*ACTION ITEM*.
Check every line of the data below for the word "toLowerCase". Copy the ones that have it.

── MATERIAL SHOWN ──

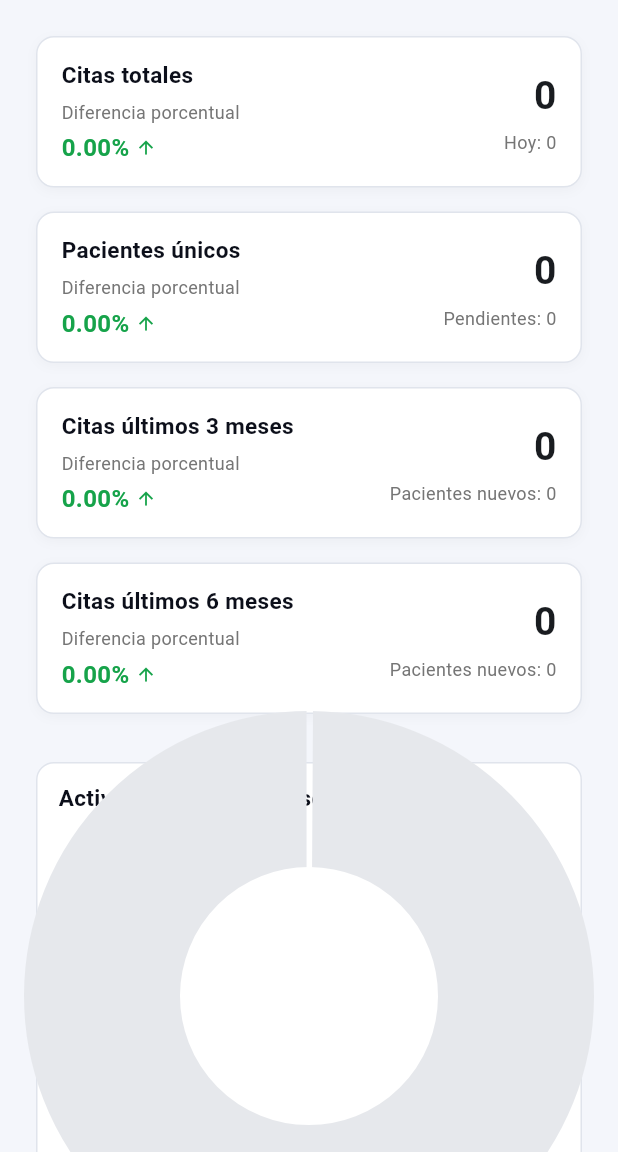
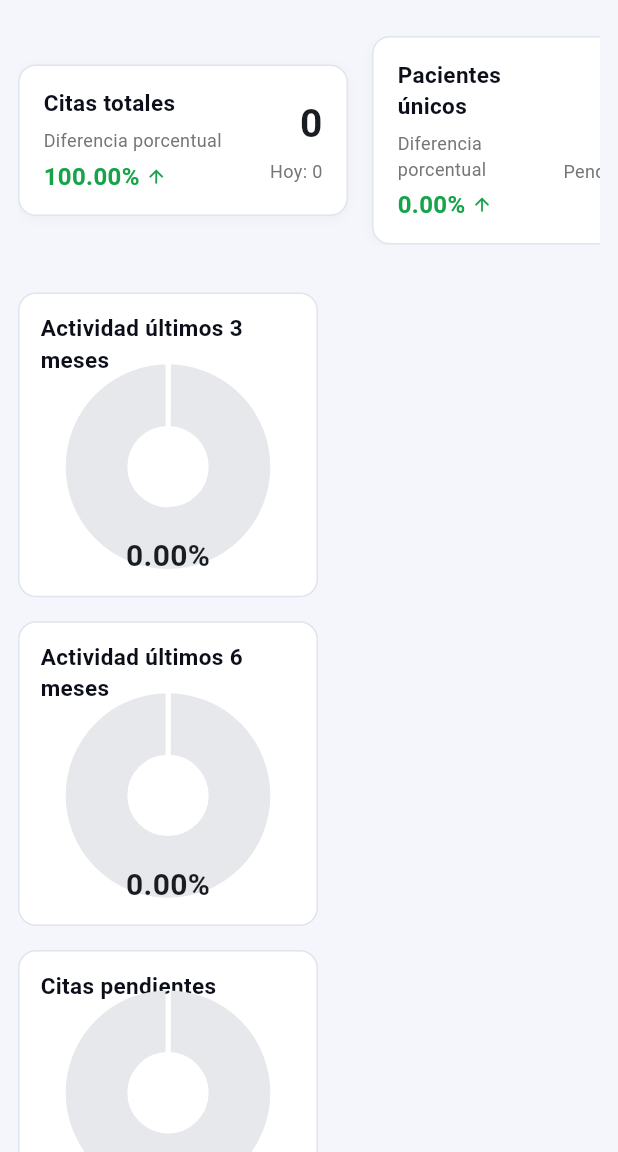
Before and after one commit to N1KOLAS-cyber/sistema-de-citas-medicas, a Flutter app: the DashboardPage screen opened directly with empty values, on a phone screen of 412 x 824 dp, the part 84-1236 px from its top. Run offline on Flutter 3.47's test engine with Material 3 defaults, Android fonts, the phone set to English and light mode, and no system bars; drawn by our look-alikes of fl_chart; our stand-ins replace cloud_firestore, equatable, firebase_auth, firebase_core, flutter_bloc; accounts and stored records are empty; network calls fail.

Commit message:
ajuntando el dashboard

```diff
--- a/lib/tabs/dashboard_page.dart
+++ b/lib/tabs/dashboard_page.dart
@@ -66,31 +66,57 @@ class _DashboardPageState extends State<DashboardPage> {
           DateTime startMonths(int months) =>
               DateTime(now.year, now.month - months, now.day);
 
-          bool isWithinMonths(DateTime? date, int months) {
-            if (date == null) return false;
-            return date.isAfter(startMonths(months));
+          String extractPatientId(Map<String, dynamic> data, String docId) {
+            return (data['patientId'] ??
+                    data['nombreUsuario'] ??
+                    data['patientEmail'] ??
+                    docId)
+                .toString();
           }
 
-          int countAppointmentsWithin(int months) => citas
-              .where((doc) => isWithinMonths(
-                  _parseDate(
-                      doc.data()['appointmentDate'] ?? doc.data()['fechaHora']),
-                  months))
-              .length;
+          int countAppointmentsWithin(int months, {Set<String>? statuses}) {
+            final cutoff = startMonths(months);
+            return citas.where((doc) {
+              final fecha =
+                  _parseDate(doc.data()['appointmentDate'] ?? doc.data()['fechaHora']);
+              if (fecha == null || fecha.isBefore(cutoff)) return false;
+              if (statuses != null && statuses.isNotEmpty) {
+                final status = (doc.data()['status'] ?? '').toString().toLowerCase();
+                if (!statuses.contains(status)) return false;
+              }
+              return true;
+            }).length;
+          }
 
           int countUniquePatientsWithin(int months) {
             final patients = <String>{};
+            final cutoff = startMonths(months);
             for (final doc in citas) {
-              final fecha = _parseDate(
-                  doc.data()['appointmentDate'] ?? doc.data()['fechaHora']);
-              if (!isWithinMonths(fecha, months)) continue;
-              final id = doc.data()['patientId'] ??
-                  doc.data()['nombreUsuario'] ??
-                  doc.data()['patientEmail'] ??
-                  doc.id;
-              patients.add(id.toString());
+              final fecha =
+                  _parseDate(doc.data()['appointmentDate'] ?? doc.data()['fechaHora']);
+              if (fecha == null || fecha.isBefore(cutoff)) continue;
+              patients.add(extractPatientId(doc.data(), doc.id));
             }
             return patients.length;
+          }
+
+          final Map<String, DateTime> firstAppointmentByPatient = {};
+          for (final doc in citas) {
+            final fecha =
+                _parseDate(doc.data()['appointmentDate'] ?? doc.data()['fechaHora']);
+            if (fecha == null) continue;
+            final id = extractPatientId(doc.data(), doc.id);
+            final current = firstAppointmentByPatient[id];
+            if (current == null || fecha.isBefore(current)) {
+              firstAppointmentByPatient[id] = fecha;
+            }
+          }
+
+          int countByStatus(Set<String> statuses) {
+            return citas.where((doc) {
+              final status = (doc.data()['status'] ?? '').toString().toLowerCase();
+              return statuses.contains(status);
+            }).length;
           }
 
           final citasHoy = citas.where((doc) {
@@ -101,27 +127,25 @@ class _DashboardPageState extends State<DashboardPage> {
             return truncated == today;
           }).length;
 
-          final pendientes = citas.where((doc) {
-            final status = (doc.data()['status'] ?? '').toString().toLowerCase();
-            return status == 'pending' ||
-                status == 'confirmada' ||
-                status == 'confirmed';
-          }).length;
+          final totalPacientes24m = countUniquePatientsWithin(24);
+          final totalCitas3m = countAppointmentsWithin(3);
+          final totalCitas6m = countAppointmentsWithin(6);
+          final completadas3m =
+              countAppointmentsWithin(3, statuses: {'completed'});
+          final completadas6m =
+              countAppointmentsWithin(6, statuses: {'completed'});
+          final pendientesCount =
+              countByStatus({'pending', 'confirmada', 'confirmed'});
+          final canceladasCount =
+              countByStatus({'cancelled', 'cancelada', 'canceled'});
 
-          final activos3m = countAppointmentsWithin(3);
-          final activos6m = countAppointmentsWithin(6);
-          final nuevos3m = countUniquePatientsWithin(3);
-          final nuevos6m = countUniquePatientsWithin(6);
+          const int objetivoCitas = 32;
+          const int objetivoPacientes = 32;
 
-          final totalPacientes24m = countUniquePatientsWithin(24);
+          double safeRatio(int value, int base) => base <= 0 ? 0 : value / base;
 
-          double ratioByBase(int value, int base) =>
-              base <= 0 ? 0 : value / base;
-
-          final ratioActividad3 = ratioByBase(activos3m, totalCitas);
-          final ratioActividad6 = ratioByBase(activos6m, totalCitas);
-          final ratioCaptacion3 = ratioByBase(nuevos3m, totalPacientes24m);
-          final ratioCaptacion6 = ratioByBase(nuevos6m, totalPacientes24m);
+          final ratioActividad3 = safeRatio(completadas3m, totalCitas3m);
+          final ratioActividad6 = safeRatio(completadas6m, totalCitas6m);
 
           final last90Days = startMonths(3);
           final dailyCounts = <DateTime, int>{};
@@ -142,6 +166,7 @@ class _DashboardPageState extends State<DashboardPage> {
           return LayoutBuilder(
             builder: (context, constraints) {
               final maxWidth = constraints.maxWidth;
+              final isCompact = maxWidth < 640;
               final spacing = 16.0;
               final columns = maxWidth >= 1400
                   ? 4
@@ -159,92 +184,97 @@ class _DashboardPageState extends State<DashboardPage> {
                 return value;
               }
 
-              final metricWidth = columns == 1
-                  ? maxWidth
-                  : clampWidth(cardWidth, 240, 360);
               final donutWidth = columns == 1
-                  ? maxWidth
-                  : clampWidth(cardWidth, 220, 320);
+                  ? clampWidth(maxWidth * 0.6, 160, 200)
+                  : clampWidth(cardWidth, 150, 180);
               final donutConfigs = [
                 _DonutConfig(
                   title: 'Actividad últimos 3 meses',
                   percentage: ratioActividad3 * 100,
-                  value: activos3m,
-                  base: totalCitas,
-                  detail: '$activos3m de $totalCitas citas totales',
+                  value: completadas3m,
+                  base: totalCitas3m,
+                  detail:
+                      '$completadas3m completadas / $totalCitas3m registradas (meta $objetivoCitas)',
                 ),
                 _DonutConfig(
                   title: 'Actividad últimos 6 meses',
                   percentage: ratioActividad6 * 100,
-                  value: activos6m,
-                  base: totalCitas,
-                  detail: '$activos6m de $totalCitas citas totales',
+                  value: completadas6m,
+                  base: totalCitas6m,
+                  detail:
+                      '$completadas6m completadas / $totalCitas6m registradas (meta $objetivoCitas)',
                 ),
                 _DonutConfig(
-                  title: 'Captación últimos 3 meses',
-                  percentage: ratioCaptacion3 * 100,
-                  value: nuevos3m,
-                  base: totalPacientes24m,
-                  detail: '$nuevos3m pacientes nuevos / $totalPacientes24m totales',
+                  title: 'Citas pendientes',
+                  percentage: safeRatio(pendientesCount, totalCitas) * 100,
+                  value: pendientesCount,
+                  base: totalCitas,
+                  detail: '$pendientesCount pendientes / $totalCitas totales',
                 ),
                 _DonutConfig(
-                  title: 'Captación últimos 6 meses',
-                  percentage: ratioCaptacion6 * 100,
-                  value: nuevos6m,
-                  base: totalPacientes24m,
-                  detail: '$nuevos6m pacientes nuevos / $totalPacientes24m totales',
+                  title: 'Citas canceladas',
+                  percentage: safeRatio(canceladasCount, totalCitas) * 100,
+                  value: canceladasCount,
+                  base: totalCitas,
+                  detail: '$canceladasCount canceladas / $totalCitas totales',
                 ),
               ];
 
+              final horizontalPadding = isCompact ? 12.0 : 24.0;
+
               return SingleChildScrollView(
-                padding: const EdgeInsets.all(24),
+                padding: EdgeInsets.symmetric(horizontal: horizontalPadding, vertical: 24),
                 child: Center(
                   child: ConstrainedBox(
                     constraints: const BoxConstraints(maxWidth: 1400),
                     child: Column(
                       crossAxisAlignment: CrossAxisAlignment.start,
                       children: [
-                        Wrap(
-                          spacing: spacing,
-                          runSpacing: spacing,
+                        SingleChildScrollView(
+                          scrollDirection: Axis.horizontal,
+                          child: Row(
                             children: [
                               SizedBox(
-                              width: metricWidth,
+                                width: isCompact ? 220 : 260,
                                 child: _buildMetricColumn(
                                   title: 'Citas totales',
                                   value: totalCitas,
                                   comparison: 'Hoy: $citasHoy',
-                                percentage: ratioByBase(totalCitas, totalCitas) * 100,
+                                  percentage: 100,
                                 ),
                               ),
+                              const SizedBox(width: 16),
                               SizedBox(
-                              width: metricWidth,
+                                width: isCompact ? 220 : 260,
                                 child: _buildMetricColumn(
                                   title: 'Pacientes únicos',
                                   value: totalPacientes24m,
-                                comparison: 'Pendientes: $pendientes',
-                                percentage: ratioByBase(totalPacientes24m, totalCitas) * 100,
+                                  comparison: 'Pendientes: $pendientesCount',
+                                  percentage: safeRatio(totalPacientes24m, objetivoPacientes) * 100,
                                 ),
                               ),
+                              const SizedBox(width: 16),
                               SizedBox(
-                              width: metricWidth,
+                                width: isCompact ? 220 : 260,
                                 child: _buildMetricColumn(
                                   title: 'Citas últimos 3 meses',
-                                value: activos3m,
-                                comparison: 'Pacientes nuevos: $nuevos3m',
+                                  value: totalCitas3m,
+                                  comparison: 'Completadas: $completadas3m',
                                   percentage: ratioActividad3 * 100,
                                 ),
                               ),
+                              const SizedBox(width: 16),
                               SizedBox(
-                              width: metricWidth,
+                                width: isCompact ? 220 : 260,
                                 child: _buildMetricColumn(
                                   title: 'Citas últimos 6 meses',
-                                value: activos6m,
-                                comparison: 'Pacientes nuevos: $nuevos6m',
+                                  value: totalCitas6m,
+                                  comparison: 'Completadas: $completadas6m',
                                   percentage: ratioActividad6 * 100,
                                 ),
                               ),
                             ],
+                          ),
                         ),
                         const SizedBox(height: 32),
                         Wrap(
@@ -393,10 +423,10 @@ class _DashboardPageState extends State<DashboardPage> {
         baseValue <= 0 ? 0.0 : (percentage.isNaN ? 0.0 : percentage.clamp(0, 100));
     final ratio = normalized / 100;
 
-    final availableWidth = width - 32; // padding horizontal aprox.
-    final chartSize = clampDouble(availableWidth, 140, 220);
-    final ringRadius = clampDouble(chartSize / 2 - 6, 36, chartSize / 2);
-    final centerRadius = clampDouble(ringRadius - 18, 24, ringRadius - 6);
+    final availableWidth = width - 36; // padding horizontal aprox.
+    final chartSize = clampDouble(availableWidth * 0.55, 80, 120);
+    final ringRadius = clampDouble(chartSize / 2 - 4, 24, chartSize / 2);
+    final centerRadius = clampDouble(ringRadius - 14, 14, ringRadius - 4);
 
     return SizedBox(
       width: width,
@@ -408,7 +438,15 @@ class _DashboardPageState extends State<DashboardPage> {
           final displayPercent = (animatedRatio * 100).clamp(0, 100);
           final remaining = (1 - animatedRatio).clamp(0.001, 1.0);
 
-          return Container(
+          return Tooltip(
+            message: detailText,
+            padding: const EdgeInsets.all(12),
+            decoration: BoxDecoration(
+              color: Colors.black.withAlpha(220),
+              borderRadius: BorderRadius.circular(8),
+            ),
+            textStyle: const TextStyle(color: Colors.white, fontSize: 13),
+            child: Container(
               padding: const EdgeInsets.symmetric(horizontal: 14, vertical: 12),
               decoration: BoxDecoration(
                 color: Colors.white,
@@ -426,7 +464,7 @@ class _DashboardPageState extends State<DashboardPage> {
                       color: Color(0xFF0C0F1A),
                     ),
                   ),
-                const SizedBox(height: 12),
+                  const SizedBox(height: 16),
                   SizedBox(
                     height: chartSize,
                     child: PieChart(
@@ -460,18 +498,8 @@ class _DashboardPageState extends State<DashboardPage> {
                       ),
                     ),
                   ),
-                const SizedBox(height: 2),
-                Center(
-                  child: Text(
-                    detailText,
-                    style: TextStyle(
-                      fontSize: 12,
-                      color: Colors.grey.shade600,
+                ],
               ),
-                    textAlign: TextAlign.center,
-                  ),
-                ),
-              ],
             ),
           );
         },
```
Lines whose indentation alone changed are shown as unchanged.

───

*OUTPUT FOR THIS EXERCISE*.
+                final status = (doc.data()['status'] ?? '').toString().toLowerCase();
+              final status = (doc.data()['status'] ?? '').toString().toLowerCase();
-            final status = (doc.data()['status'] ?? '').toString().toLowerCase();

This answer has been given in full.